Houston Truck Trailer Accident Lawyer

Houston Truck Trailer Accident Lawyer

Seeking a Free Consultation with one of Texas’ Houston Truck Accident Lawyers? Call the Big Rig Bull Texas Truck Accident Lawyer Reshard Alexander today at 713.766.3322.

semi-trailer is a trailer without a front axle. In the United States, the term is also used to refer to the combination of a truck and a semi-trailer, a tractor-trailer.[1]

A large proportion of a semi-trailer’s weight is supported by a tractor unit, or a detachable front-axle assembly known as a dolly, or the tail of another trailer. A semi-trailer is normally equipped with landing gear (legs which can be lowered) to support it when it is uncoupled. Many semi-trailers have wheels that are capable of being totally dismounted and are also relocatable[2] (repositionable) to better distribute load to bearing wheel weight factors.[3] Semi-trailers are more popular for transport than full trailers, which have both front and rear axles. Ease of backing is cited as one of the semi’s chief advantages. A road tractor coupled to a semi-trailer is often called a semi-trailer truck or “semi” in North America & Australia, and an articulated lorry or “artic” in the UK.

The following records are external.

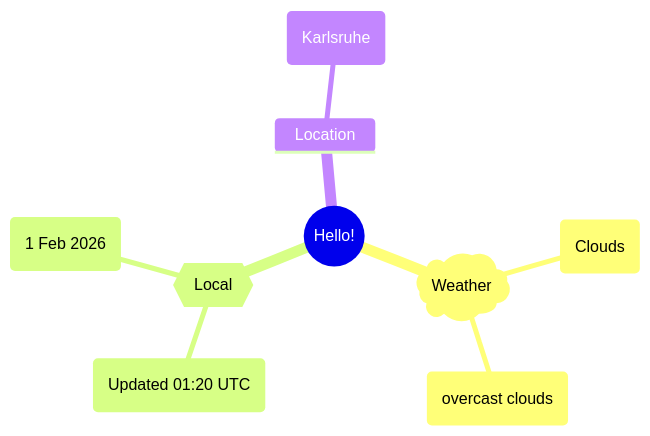
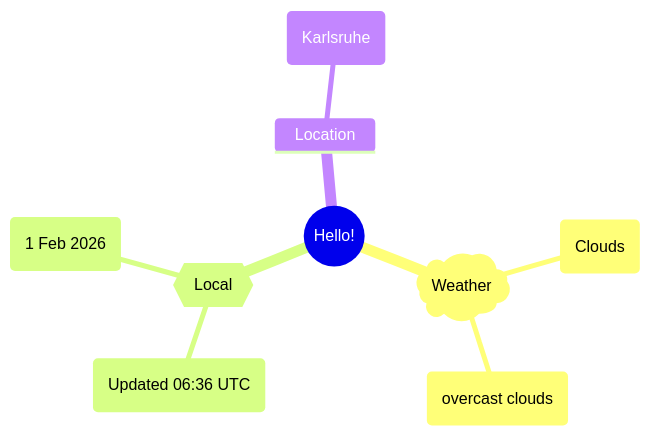
One commit to Xosrov/Xosrov changed the first of 2 diagrams in README.md. Above: the diagram before and after it, drawn with Mermaid.

Commit message:
[bot] updated images

````diff
--- a/README.md
+++ b/README.md
@@ -3,12 +3,12 @@
 ```mermaid
 mindmap
   root((Hello!))
     )Weather(
         (Clouds)
         (overcast clouds)
     {{Local}}
-        (Updated 01:20 UTC)
+        (Updated 06:36 UTC)
         (1 Feb 2026)
     Location
         (Karlsruhe)
 ```
````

Semi-trailers with two trailer units are called tandem tractor-trailers,[4] tandem rigs, or doubles (American English). Other terms used are “B-train” or (when there are three or more trailers) “road train“. A double-trailer combination is possible with the use of a dolly, essentially one to three additional axles placed under the front of a second semi-trailer. The first semi-trailer is connected to the power unit using the tractor’s fifth wheel coupling while the converter dolly, already attached to the second semi-trailer, is connected to the first semi-trailer with a drawbar.

Trailer Hitch Truck Accident Lawyer

A trailer hitch, fifth-wheel coupling or another type of tow hitch is needed to draw a trailer with a car, truck or other traction engines.

Seeking a Free Consultation with one of Texas’ Houston Truck Accident Lawyers? Call the Big Rig Bull Texas Truck Accident Lawyer Reshard Alexander today at 713.766.3322.

Ball and Socket Truck Accident Lawyer

A trailer coupler is used to secure the trailer to the towing vehicle. The trailer coupler attaches to the trailer ball. This forms a ball and socket connection to allow for relative movement between the towing vehicle and trailer while towing over uneven road surfaces. The trailer ball is mounted to the rear bumper or to a drawbar, which may be removable. The drawbar is secured to the trailer hitch by inserting it into the hitch receiver and pinning it. The three most common types of couplers are straight couplers, A-frame couplers, and adjustable couplers. Bumper-pull hitches and drawbars can exert tremendous leverage on the tow vehicle making it harder to recover from a swerving situation.

Fifth Wheel and Gooseneck Truck Accident Lawyer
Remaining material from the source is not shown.